WHAT YOU NEED TO DO -
Omit every picture, then give all the entries again exactly.
== DATA SUPPLIED
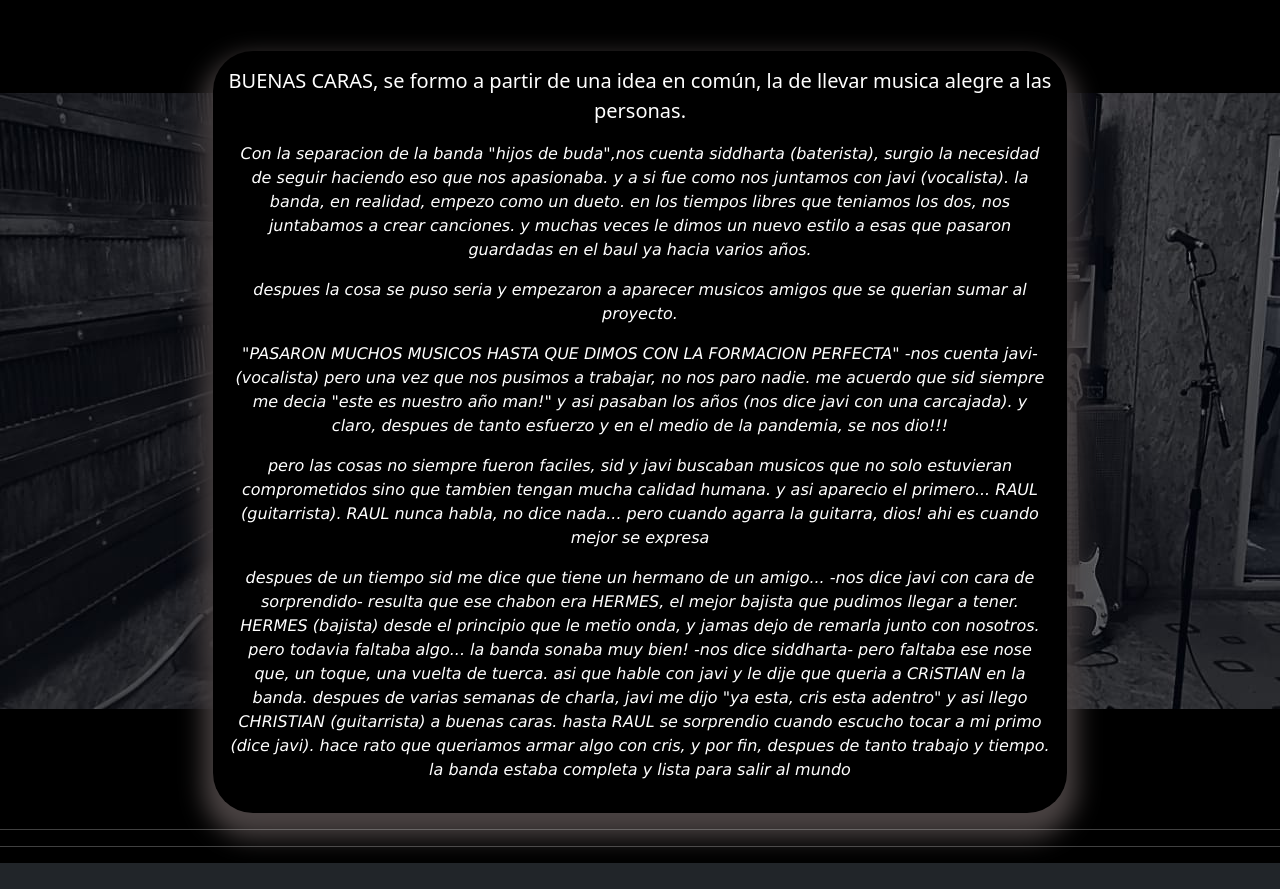
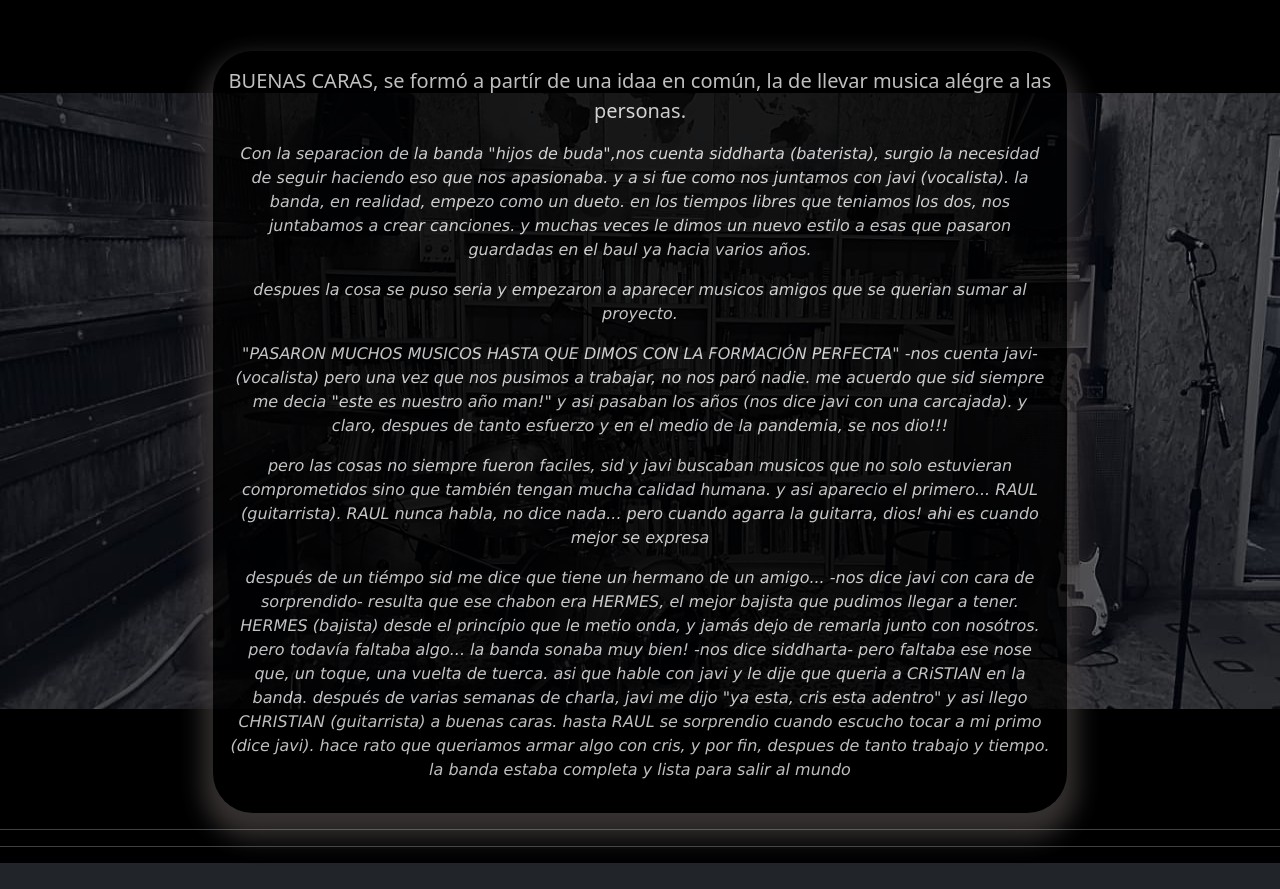
Before and after one commit to javierzlafe/proyecto-coderhouse, a website: page historia.html in a window 1280 px wide. Shown: the part 407-1296 px from the top of the page. Drawn offline with nearby package versions, Linux system fonts and the light colour scheme.

Commit message:
entrega-final

```diff
--- a/historia.html
+++ b/historia.html
@@ -55,27 +55,27 @@
 
         <!-- SECCION HISTORIA-->
 
-        <h1 class="historia_titulo fw-bold">COMO SE FORMO BUENAS CARAS?</h1>
+        <h1 class="historia_titulo fw-bold">COMO SE FORMÓ BUENAS CARAS?</h1>
 
     <div class="historia col-lg-8">
-        <p class="parrafo">BUENAS CARAS, se formo a partir de una idea en común, la de llevar musica alegre a las personas.</p>
+        <p class="parrafo">BUENAS CARAS, se formó a partír de una idaa en común, la de llevar musica alégre a las personas.</p>
         <p class="parrafo2">Con la separacion de la banda "hijos de buda",nos cuenta siddharta (baterista), surgio la necesidad de seguir haciendo eso que nos apasionaba.
             y a
             si fue como nos juntamos con javi (vocalista).
             la banda, en realidad, empezo como un dueto. en los tiempos libres que teniamos los dos, nos juntabamos a crear canciones. y muchas veces le dimos un nuevo estilo a esas que pasaron guardadas en el baul ya hacia varios años. <br>
             <p class="parrafo2"> despues la cosa se puso seria y empezaron a aparecer musicos amigos que se querian sumar al proyecto.</p>
 
-            <p class="parrafo2">"PASARON MUCHOS MUSICOS HASTA QUE DIMOS CON LA FORMACION PERFECTA" -nos cuenta javi- (vocalista)
-            pero una vez que nos pusimos a trabajar, no nos paro nadie. me acuerdo que sid siempre me decia "este es nuestro año man!" y asi pasaban los años (nos dice javi con una carcajada).
+            <p class="parrafo2">"PASARON MUCHOS MUSICOS HASTA QUE DIMOS CON LA FORMACIÓN PERFECTA" -nos cuenta javi- (vocalista)
+            pero una vez que nos pusimos a trabajar, no nos paró nadie. me acuerdo que sid siempre me decia "este es nuestro año man!" y asi pasaban los años (nos dice javi con una carcajada).
             y claro, despues de tanto esfuerzo y en el medio de la pandemia, se nos dio!!! </p>
 
-            <p class="parrafo2">pero las cosas no siempre fueron faciles, sid y javi buscaban musicos que no solo estuvieran comprometidos sino que tambien tengan mucha calidad humana. y asi aparecio el primero... RAUL (guitarrista).
+            <p class="parrafo2">pero las cosas no siempre fueron faciles, sid y javi buscaban musicos que no solo estuvieran comprometidos sino que también tengan mucha calidad humana. y asi aparecio el primero... RAUL (guitarrista).
             RAUL nunca habla, no dice nada... pero cuando agarra la guitarra, dios! ahi es cuando mejor se expresa </p>
 
-            <p class="parrafo2">despues de un tiempo sid me dice que tiene un hermano de un amigo... -nos dice javi con cara de sorprendido-
-            resulta que ese chabon era HERMES, el mejor bajista que pudimos llegar a tener. HERMES (bajista) desde el principio que le metio onda, y jamas dejo de remarla junto con nosotros. pero todavia faltaba algo...
+            <p class="parrafo2">después de un tiémpo sid me dice que tiene un hermano de un amigo... -nos dice javi con cara de sorprendido-
+            resulta que ese chabon era HERMES, el mejor bajista que pudimos llegar a tener. HERMES (bajista) desde el princípio que le metio onda, y jamás dejo de remarla junto con nosótros. pero todavía faltaba algo...
             la banda sonaba muy bien! -nos dice siddharta- pero faltaba ese nose que, un toque, una vuelta de tuerca. asi que hable con javi y le dije que queria a CRiSTIAN en la banda.
-            despues de varias semanas de charla, javi me dijo "ya esta, cris esta adentro"
+            después de varias semanas de charla, javi me dijo "ya esta, cris esta adentro"
 
             y asi llego CHRISTIAN (guitarrista) a buenas caras. hasta RAUL se sorprendio cuando escucho tocar a mi primo (dice javi). hace rato que queriamos armar algo con cris,  y por fin, despues de tanto trabajo y tiempo. la banda estaba completa y lista para salir al mundo
         </p>
@@ -134,7 +134,7 @@
 
           <section class="mb-4">
             <p>
-              y recoda siempre... <br>
+              y recorda siempre... <br>
               al mal tiempo <strong>BUENAS CARAS</strong>
             </p>
           </section>
@@ -158,7 +158,7 @@
           <p class="parrafo2">© copyright 2014 BUENAS CARAS marca registrada / todos los derechos reservados</p>
 
         </div>
-        <div><img class="cartoon" src="../img/sidcarton.jpeg" alt=""></div>
+        <div><img class="cartoon" src="img/sidcarton.jpeg" alt=""></div>
       </footer>
 
 <script src="https://cdn.jsdelivr.net/npm/bootstrap@5.0.1/dist/js/bootstrap.bundle.min.js" integrity="sha384-gtEjrD/SeCtmISkJkNUaaKMoLD0//ElJ19smozuHV6z3Iehds+3Ulb9Bn9Plx0x4" crossorigin="anonymous"></script>
--- a/scss/estilos.css
+++ b/scss/estilos.css
@@ -204,7 +204,8 @@ color: azure;
 }
 /*fondo div historia*/
 .historia {
-  background-color:  rgb(0, 0, 0);
+  background:rgb(0, 0, 0);
+  opacity: 75%;
   border-radius: 40px;
   box-shadow: 0 15px 25px 10px rgb(73, 66, 66);
   text-align: center;
```
Also changed, not shown: contactos.html (+2 -2 lines), fotos.html (+2 -2 lines), index.html (+3 -3 lines), registrarme.html (+2 -2 lines), img/criscarton.jpeg (renamed from img/criscarton.jpg), img/hermescarton.jpeg (renamed from img/hermescarton.jpg), img/javicarton.jpeg (renamed from img/javicarton.jpg), img/sidcarton.jpeg (renamed from img/sidcarton.jpg).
====
SOLUTION FOR THIS EXERCISE -
Before and after one commit to javierzlafe/proyecto-coderhouse, a website: page historia.html in a window 1280 px wide. Shown: the part 407-1296 px from the top of the page. Drawn offline with nearby package versions, Linux system fonts and the light colour scheme.

Commit message:
entrega-final

```diff
--- a/historia.html
+++ b/historia.html
@@ -55,27 +55,27 @@
 
         <!-- SECCION HISTORIA-->
 
-        <h1 class="historia_titulo fw-bold">COMO SE FORMO BUENAS CARAS?</h1>
+        <h1 class="historia_titulo fw-bold">COMO SE FORMÓ BUENAS CARAS?</h1>
 
     <div class="historia col-lg-8">
-        <p class="parrafo">BUENAS CARAS, se formo a partir de una idea en común, la de llevar musica alegre a las personas.</p>
+        <p class="parrafo">BUENAS CARAS, se formó a partír de una idaa en común, la de llevar musica alégre a las personas.</p>
         <p class="parrafo2">Con la separacion de la banda "hijos de buda",nos cuenta siddharta (baterista), surgio la necesidad de seguir haciendo eso que nos apasionaba.
             y a
             si fue como nos juntamos con javi (vocalista).
             la banda, en realidad, empezo como un dueto. en los tiempos libres que teniamos los dos, nos juntabamos a crear canciones. y muchas veces le dimos un nuevo estilo a esas que pasaron guardadas en el baul ya hacia varios años. <br>
             <p class="parrafo2"> despues la cosa se puso seria y empezaron a aparecer musicos amigos que se querian sumar al proyecto.</p>
 
-            <p class="parrafo2">"PASARON MUCHOS MUSICOS HASTA QUE DIMOS CON LA FORMACION PERFECTA" -nos cuenta javi- (vocalista)
-            pero una vez que nos pusimos a trabajar, no nos paro nadie. me acuerdo que sid siempre me decia "este es nuestro año man!" y asi pasaban los años (nos dice javi con una carcajada).
+            <p class="parrafo2">"PASARON MUCHOS MUSICOS HASTA QUE DIMOS CON LA FORMACIÓN PERFECTA" -nos cuenta javi- (vocalista)
+            pero una vez que nos pusimos a trabajar, no nos paró nadie. me acuerdo que sid siempre me decia "este es nuestro año man!" y asi pasaban los años (nos dice javi con una carcajada).
             y claro, despues de tanto esfuerzo y en el medio de la pandemia, se nos dio!!! </p>
 
-            <p class="parrafo2">pero las cosas no siempre fueron faciles, sid y javi buscaban musicos que no solo estuvieran comprometidos sino que tambien tengan mucha calidad humana. y asi aparecio el primero... RAUL (guitarrista).
+            <p class="parrafo2">pero las cosas no siempre fueron faciles, sid y javi buscaban musicos que no solo estuvieran comprometidos sino que también tengan mucha calidad humana. y asi aparecio el primero... RAUL (guitarrista).
             RAUL nunca habla, no dice nada... pero cuando agarra la guitarra, dios! ahi es cuando mejor se expresa </p>
 
-            <p class="parrafo2">despues de un tiempo sid me dice que tiene un hermano de un amigo... -nos dice javi con cara de sorprendido-
-            resulta que ese chabon era HERMES, el mejor bajista que pudimos llegar a tener. HERMES (bajista) desde el principio que le metio onda, y jamas dejo de remarla junto con nosotros. pero todavia faltaba algo...
+            <p class="parrafo2">después de un tiémpo sid me dice que tiene un hermano de un amigo... -nos dice javi con cara de sorprendido-
+            resulta que ese chabon era HERMES, el mejor bajista que pudimos llegar a tener. HERMES (bajista) desde el princípio que le metio onda, y jamás dejo de remarla junto con nosótros. pero todavía faltaba algo...
             la banda sonaba muy bien! -nos dice siddharta- pero faltaba ese nose que, un toque, una vuelta de tuerca. asi que hable con javi y le dije que queria a CRiSTIAN en la banda.
-            despues de varias semanas de charla, javi me dijo "ya esta, cris esta adentro"
+            después de varias semanas de charla, javi me dijo "ya esta, cris esta adentro"
 
             y asi llego CHRISTIAN (guitarrista) a buenas caras. hasta RAUL se sorprendio cuando escucho tocar a mi primo (dice javi). hace rato que queriamos armar algo con cris,  y por fin, despues de tanto trabajo y tiempo. la banda estaba completa y lista para salir al mundo
         </p>
@@ -134,7 +134,7 @@
 
           <section class="mb-4">
             <p>
-              y recoda siempre... <br>
+              y recorda siempre... <br>
               al mal tiempo <strong>BUENAS CARAS</strong>
             </p>
           </section>
@@ -158,7 +158,7 @@
           <p class="parrafo2">© copyright 2014 BUENAS CARAS marca registrada / todos los derechos reservados</p>
 
         </div>
-        <div><img class="cartoon" src="../img/sidcarton.jpeg" alt=""></div>
+        <div><img class="cartoon" src="img/sidcarton.jpeg" alt=""></div>
       </footer>
 
 <script src="https://cdn.jsdelivr.net/npm/bootstrap@5.0.1/dist/js/bootstrap.bundle.min.js" integrity="sha384-gtEjrD/SeCtmISkJkNUaaKMoLD0//ElJ19smozuHV6z3Iehds+3Ulb9Bn9Plx0x4" crossorigin="anonymous"></script>
--- a/scss/estilos.css
+++ b/scss/estilos.css
@@ -204,7 +204,8 @@ color: azure;
 }
 /*fondo div historia*/
 .historia {
-  background-color:  rgb(0, 0, 0);
+  background:rgb(0, 0, 0);
+  opacity: 75%;
   border-radius: 40px;
   box-shadow: 0 15px 25px 10px rgb(73, 66, 66);
   text-align: center;
```
Also changed, not shown: contactos.html (+2 -2 lines), fotos.html (+2 -2 lines), index.html (+3 -3 lines), registrarme.html (+2 -2 lines), img/criscarton.jpeg (renamed from img/criscarton.jpg), img/hermescarton.jpeg (renamed from img/hermescarton.jpg), img/javicarton.jpeg (renamed from img/javicarton.jpg), img/sidcarton.jpeg (renamed from img/sidcarton.jpg).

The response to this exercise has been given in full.